**Your assignment:** Go through the material underneath and show every line where the string "label" occurs.

Content starts

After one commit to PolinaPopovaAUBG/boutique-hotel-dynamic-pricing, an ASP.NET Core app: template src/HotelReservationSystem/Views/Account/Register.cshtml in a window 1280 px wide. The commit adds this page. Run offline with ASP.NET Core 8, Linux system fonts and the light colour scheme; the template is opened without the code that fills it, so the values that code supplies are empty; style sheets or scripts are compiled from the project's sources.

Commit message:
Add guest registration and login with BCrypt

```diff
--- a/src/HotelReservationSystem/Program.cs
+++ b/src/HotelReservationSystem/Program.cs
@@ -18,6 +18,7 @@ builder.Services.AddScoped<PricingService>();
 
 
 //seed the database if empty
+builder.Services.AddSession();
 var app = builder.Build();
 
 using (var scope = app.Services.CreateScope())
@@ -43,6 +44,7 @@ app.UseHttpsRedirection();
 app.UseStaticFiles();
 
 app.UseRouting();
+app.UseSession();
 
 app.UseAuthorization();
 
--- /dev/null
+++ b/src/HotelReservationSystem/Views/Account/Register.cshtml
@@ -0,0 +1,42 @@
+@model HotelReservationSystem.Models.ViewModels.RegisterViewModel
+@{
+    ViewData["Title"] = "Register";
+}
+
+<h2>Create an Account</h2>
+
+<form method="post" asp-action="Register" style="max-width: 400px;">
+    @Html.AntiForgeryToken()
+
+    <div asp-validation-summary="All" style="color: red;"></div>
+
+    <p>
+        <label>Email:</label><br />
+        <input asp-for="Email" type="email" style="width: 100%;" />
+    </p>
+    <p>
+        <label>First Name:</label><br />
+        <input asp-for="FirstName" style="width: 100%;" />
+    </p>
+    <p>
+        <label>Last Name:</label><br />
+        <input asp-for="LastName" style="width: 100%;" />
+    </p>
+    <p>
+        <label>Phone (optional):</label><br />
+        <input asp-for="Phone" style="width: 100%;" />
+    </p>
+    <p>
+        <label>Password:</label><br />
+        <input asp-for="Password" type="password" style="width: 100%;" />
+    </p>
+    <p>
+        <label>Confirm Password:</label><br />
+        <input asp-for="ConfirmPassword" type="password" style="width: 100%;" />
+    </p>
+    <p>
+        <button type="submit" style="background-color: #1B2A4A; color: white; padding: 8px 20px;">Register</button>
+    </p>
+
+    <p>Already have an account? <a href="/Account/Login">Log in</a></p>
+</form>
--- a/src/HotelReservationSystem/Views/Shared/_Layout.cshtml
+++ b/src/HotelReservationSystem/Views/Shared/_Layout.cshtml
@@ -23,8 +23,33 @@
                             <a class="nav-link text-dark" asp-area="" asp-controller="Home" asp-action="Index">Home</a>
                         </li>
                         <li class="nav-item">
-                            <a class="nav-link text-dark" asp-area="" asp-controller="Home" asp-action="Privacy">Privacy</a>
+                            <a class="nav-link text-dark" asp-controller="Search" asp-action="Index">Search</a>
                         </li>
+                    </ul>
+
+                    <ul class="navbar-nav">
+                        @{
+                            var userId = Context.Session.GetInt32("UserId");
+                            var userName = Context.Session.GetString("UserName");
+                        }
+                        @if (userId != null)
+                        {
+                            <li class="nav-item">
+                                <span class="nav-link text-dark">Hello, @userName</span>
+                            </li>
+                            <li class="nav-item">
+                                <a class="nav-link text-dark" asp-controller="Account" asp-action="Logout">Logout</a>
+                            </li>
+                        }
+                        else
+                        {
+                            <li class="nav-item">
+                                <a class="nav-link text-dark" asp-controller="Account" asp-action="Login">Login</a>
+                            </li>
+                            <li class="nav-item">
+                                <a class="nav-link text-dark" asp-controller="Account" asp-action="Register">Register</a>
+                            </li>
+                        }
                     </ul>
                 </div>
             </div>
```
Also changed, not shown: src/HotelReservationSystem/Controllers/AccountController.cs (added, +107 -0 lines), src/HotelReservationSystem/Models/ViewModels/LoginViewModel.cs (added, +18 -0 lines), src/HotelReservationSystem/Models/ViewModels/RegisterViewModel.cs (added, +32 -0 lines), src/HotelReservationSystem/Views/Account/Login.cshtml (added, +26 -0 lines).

Content ends

**Response area:**
+        <label>Email:</label><br />
+        <label>First Name:</label><br />
+        <label>Last Name:</label><br />
+        <label>Phone (optional):</label><br />
+        <label>Password:</label><br />
+        <label>Confirm Password:</label><br />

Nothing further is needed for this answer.